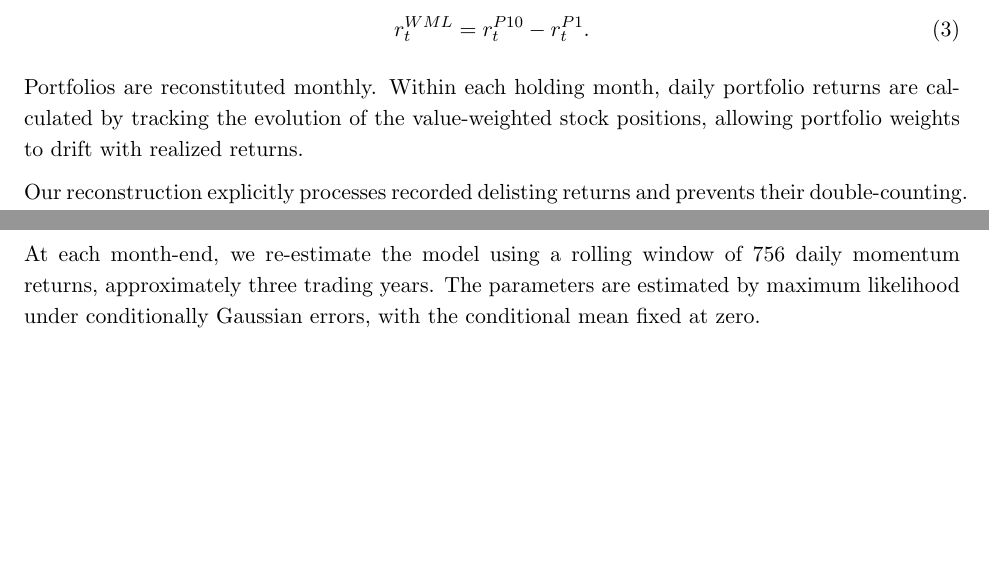
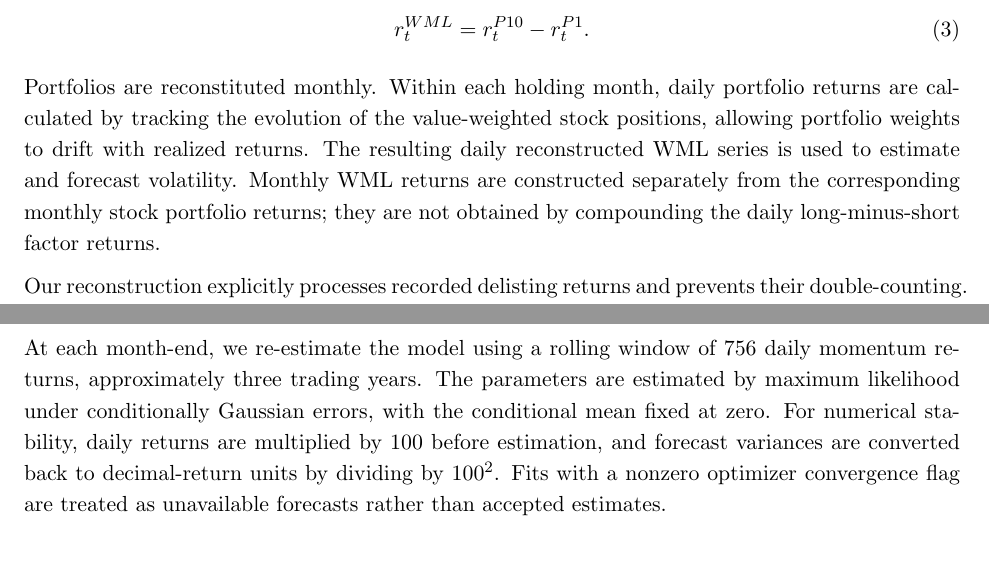
Before and after one commit to DPoussard/momentum_extension, a LaTeX document (main.tex): two parts of pages 4 and 6 of 28 before the commit and two parts of pages 4 and 6 of 29 after it, joined at a grey line, cut so that both start at the same text, the shorter picture padded with empty space. Compiled offline with pdfLaTeX.

Commit message:
Clarify methodology reproducibility

```diff
--- a/main.tex
+++ b/main.tex
@@ -256,6 +256,11 @@ Portfolios are reconstituted monthly. Within each holding
 month, daily portfolio returns are calculated by tracking
 the evolution of the value-weighted stock positions,
 allowing portfolio weights to drift with realized returns.
+The resulting daily reconstructed WML series is used to
+estimate and forecast volatility. Monthly WML returns are
+constructed separately from the corresponding monthly stock
+portfolio returns; they are not obtained by compounding the
+daily long-minus-short factor returns.
 
 Our reconstruction explicitly processes recorded delisting
 returns and prevents their double-counting. Because some
@@ -430,7 +435,12 @@ using a rolling window of 756 daily momentum
 returns, approximately three trading years.
 The parameters are estimated by maximum
 likelihood under conditionally Gaussian errors,
-with the conditional mean fixed at zero.
+with the conditional mean fixed at zero. For numerical
+stability, daily returns are multiplied by 100 before
+estimation, and forecast variances are converted back to
+decimal-return units by dividing by $100^2$. Fits with a
+nonzero optimizer convergence flag are treated as unavailable
+forecasts rather than accepted estimates.
 
 We then generate forecasts of daily conditional
 variance for the next 21 trading days.
```
Also changed, not shown: main.tex (2 more changed lines).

####################

» **WHAT YOU NEED TO DO**: Your reply should be the entries above, repeated exactly and free of pictures.

» **RESPONSE TO THE EXERCISE**:
Before and after one commit to DPoussard/momentum_extension, a LaTeX document (main.tex): two parts of pages 4 and 6 of 28 before the commit and two parts of pages 4 and 6 of 29 after it, joined at a grey line, cut so that both start at the same text, the shorter picture padded with empty space. Compiled offline with pdfLaTeX.

Commit message:
Clarify methodology reproducibility

```diff
--- a/main.tex
+++ b/main.tex
@@ -256,6 +256,11 @@ Portfolios are reconstituted monthly. Within each holding
 month, daily portfolio returns are calculated by tracking
 the evolution of the value-weighted stock positions,
 allowing portfolio weights to drift with realized returns.
+The resulting daily reconstructed WML series is used to
+estimate and forecast volatility. Monthly WML returns are
+constructed separately from the corresponding monthly stock
+portfolio returns; they are not obtained by compounding the
+daily long-minus-short factor returns.
 
 Our reconstruction explicitly processes recorded delisting
 returns and prevents their double-counting. Because some
@@ -430,7 +435,12 @@ using a rolling window of 756 daily momentum
 returns, approximately three trading years.
 The parameters are estimated by maximum
 likelihood under conditionally Gaussian errors,
-with the conditional mean fixed at zero.
+with the conditional mean fixed at zero. For numerical
+stability, daily returns are multiplied by 100 before
+estimation, and forecast variances are converted back to
+decimal-return units by dividing by $100^2$. Fits with a
+nonzero optimizer convergence flag are treated as unavailable
+forecasts rather than accepted estimates.
 
 We then generate forecasts of daily conditional
 variance for the next 21 trading days.
```
Also changed, not shown: main.tex (2 more changed lines).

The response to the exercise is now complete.